## What to do
Take each line of the records below that contains the string "label" and copy it.

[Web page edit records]
-------
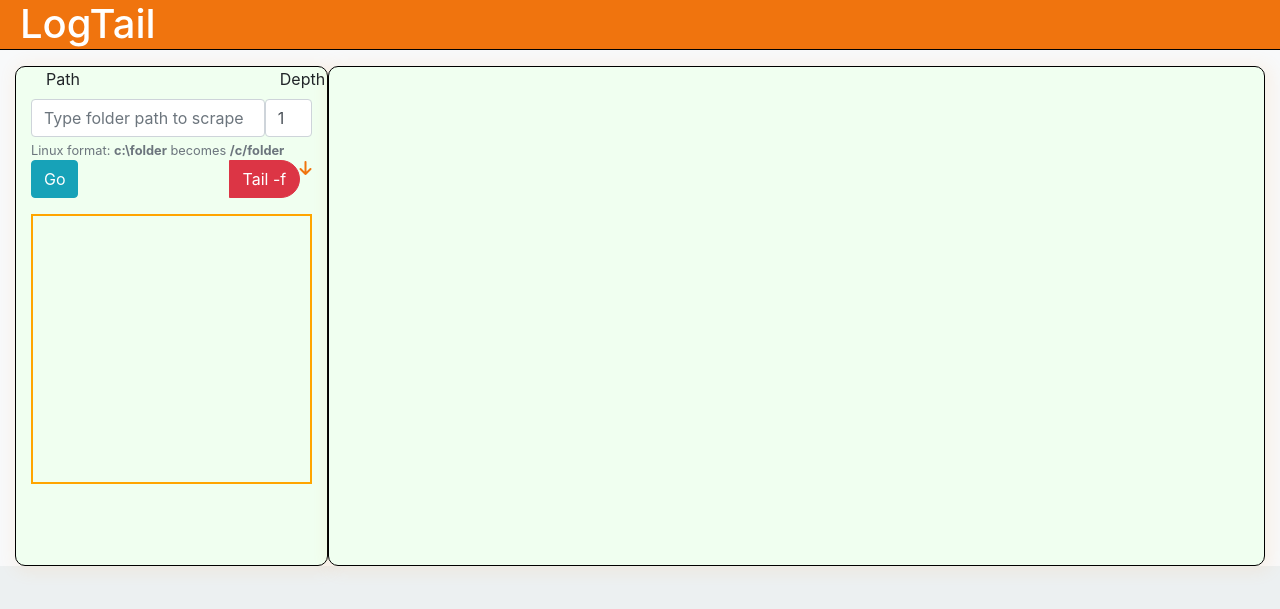
After one commit to midokate/DjangoLogWebTail, a Django app: template logTail/templates/main/home.html in a window 1280 px wide. The commit adds this page. Shown: the top 609 px of the page. Run offline with Django 3.2, Linux system fonts and the light colour scheme; the template is opened without the code that fills it, so the values that code supplies are empty; some libraries are stand-ins or nearby versions.

Commit message:
adding stick to file end or not feature

```diff
--- a/logTail/main/views.py
+++ b/logTail/main/views.py
@@ -14,7 +14,7 @@ def tag(request):
 
 @ensure_csrf_cookie
 def home(request):
-    return render(request,"main/base.html")
+    return render(request,"main/home.html")
 
 
 class listrep(View):
--- a/logTail/static/css/base.css
+++ b/logTail/static/css/base.css
@@ -209,9 +209,25 @@
 .tail-container{
   min-height: 100px;
   background-color: honeydew;
-  min-height: 500px;
+  max-height: 500px;
   -webkit-box-shadow: 3px 2px 15px 5px rgba(250, 164, 65, 0.085);
   box-shadow: 3px 2px 15px 5px rgba(250, 164, 65, 0.085);
   border: black 1px solid;
   border-radius: 10px;
+  overflow: scroll;
 }
+
+.tail-ouput{
+  position: relative;
+}
+
+.do-tail{
+  color: #f0740e;
+
+}
+
+.logo {
+  color: white;
+  border: black 1px;
+  margin-left: 20px;
+}
--- a/logTail/static/js/tail.js
+++ b/logTail/static/js/tail.js
@@ -1,7 +1,8 @@
 $(function() {
     let outputItem=$("#tail-ouput");
-    stopAjaxGetLine=false
-    console.log("clicked")
+    stopAjaxGetLine=false;
+    console.log("clicked");
+    scrolDown=true;
     function error(msg){
         $('#error_modal  div.modal-body').empty()
         $('#error_modal  div.modal-body').append("<p>"+msg+"</p>")
@@ -51,6 +52,7 @@ $(function() {
                 content=jresult.content
                 position=jresult.position
                 outputItem.append(content);
+                if (scrolDown) {$('.tail-container').animate({scrollTop: $('.tail-container').prop("scrollHeight") },'50')}
             },
             error: function(response,textstatus){
                 if (["timeout","abort","parsererror","errorThrown"].includes(textstatus)){
@@ -80,12 +82,13 @@ $(function() {
             }
         });
 
+        if (!stopAjaxGetLine) { await sleep(6000)} ;
+
         while (stopAjaxGetLine){
             await sleep(6000);
         }
 
         if (! stopAjaxGetLine ){
-            await sleep(6000);
             ajaxGetLine(path,position);
         }
 
@@ -115,11 +118,20 @@ $(function() {
         let selectedItem=$("div.bg-primary").parent("li")[0]
         console.log(selectedItem.getAttribute('path'))
         ajaxGetLine(selectedItem.getAttribute('path'),-1)
+        $(".do-tail.fa-arrow-down").addClass("fa-ban")
+        $(".do-tail.fa-arrow-down").removeClass("fa-arrow-down")
+        scrolDown=true
         }
         else {
             error("No field selected")
         }
 
     })
+
+    $('.do-tail').on("click",function (){
+        $(this).toggleClass("fa-arrow-down");
+        $(this).toggleClass("fa-ban");
+        scrolDown=scrolDown ? false:true;
+    });
 }
 )
--- a/logTail/templates/main/base.html
+++ b/logTail/templates/main/base.html
@@ -2,7 +2,7 @@
 <!DOCTYPE html>
 <html>
     <head>
-        <title>MiniBlog</title>
+        <title>Logtail</title>
         {% block css %}
         {% endblock css %}
         <!-- Required meta tags -->
@@ -15,71 +15,11 @@
         <!--NavBar-->
         <nav id="navbar" >
                 <div class=" bg-light">
-                    <div id="header"></div>
-                    <div class="container-fluid">
-                        <div class="row">
-
-                            <div class="col-3 filebrowser  mt-3  container">
-                                <div class="form-group">
-                                    <div class="row">
-                                        <label class="col-10" for="path">Path</label>
-                                        <label  class="col-2" for="depth">Depth</label>
-                                    </div>
-                                    <div class="row">
-                                        <input type="text" class="col-10 form-control" id="path" aria-describedby="Type the folder path to scrape" placeholder="Type folder path to scrape">
-                                        <input type="number" value="1" min="1" class="col-2 form-control" id="depth"  placeholder="Subtree depth">
-                                        <small id="emailHelp" class="form-text text-muted"> Linux format:  <strong>c:\folder</strong>  becomes <strong>/c/folder</strong></small>
-                                    </div>
-                                    <div class="row">
-                                        <button id="go-button" type="button" class="col-2 btn btn-info">Go</button>
-                                        <div  class="loader">Loading...</div>
-                                        <button id="tail-button" type="button" class="ml-auto  col-3 btn btn-danger text-white">Tail -f</button>
-                                    </div>
-                                </div>
-                                <div class="listing-container" >
-                                    <ul id="listing" class="tree">
-
-                                    </ul>
-                                </div>
-                                <div class="col-8 m-0"></div>
-                                {% block body %}
-                                {% endblock body %}
-
-
-                                <!--modal-->
-                                <div class="modal fade " id="error_modal" tabindex="-1" role="dialog" aria-hidden="true">
-                                <div class="modal-dialog  modal-dialog-centered" role="document">
-                                    <div class="modal-content bg-warning">
-                                    <div class="modal-header">
-                                        <h5 class="modal-title" >Error</h5>
-                                        <button type="button" class="close" data-dismiss="modal" aria-label="Close">
-                                        <span aria-hidden="true">&times;</span>
-                                        </button>
-                                    </div>
-                                    <div class="modal-body ">
-
-                                    </div>
-                                    <div class="modal-footer">
-                                        <button type="button" class="btn btn-secondary" data-dismiss="modal">Close</button>
-                                    </div>
-                                    </div>
-                                </div>
-                                </div>
-                                <!--End modal-->
-                            </div>
-                            <div class="col-9 tail-container mt-3">
-                                <div id="tail-ouput" class="container">
-
-                                </div>
-                            </div>
-
-                        </div>
-                    </div>
-
-                </div>
+                    <div id="header"><h1 class='logo'>LogTail</h1></div>
         </nav>
+        {% block body %}
+        {% endblock body %}
         <!--NavBar end-->
-
         <script src="{%  static "js/jquery.js" %}" ></script>
         <script src="https://cdnjs.cloudflare.com/ajax/libs/popper.js/1.14.6/umd/popper.min.js"></script>
         <script src="https://stackpath.bootstrapcdn.com/bootstrap/4.2.1/js/bootstrap.min.js"></script>
--- /dev/null
+++ b/logTail/templates/main/home.html
@@ -0,0 +1,60 @@
+{% extends 'main/base.html' %}
+{% block body %}
+<div class="bg-light container-fluid">
+        <div class="row">
+
+            <div class="col-3 filebrowser  mt-3  container">
+                <div class="form-group">
+                    <div class="row">
+                        <label class="col-10" for="path">Path</label>
+                        <label  class="col-2" foar="depth">Depth</label>
+                    </div>
+                    <div class="row">
+                        <input type="text" class="col-10 form-control" id="path" aria-describedby="Type the folder path to scrape" placeholder="Type folder path to scrape">
+                        <input type="number" value="1" min="1" class="col-2 form-control" id="depth"  placeholder="Subtree depth">
+                        <small id="emailHelp" class="form-text text-muted"> Linux format:  <strong>c:\folder</strong>  becomes <strong>/c/folder</strong></small>
+                    </div>
+                    <div class="row">
+                        <button id="go-button" type="button" class="col-2 btn btn-info">Go</button>
+                        <div  class="loader">Loading...</div>
+                        <button id="tail-button" type="button" class="ml-auto  col-3 btn btn-danger text-white">Tail -f</button>
+                        <i class=" do-tail fas fa-arrow-down"></i>
+                    </div>
+                </div>
+                <div class="listing-container" >
+                    <ul id="listing" class="tree">
+
+                    </ul>
+                </div>
+                <div class="col-8 m-0"></div>
+                <!--modal-->
+                <div class="modal fade " id="error_modal" tabindex="-1" role="dialog" aria-hidden="true">
+                <div class="modal-dialog  modal-dialog-centered" role="document">
+                    <div class="modal-content bg-warning">
+                    <div class="modal-header">
+                        <h5 class="modal-title">Error</h5>
+                        <button type="button" class="close" data-dismiss="modal" aria-label="Close">
+                        <span aria-hidden="true">&times;</span>
+                        </button>
+                    </div>
+                    <div class="modal-body ">
+
+                    </div>
+                    <div class="modal-footer">
+                        <button type="button" class="btn btn-secondary" data-dismiss="modal">Close</button>
+                    </div>
+                    </div>
+                </div>
+                </div>
+                <!--End modal-->
+            </div>
+            <div class="col-9 tail-container mt-3">
+
+                <div id="tail-ouput" class="container">
+
+                </div>
+            </div>
+
+        </div>
+    </div>
+{% endblock body %}
```
Also changed, not shown: logTail/templates/main/base copy.html (added, +92 -0 lines).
-------
## Result for this exercise
-                                        <label class="col-10" for="path">Path</label>
-                                        <label  class="col-2" for="depth">Depth</label>
-                                        <button type="button" class="close" data-dismiss="modal" aria-label="Close">
+                        <label class="col-10" for="path">Path</label>
+                        <label  class="col-2" foar="depth">Depth</label>
+                        <button type="button" class="close" data-dismiss="modal" aria-label="Close">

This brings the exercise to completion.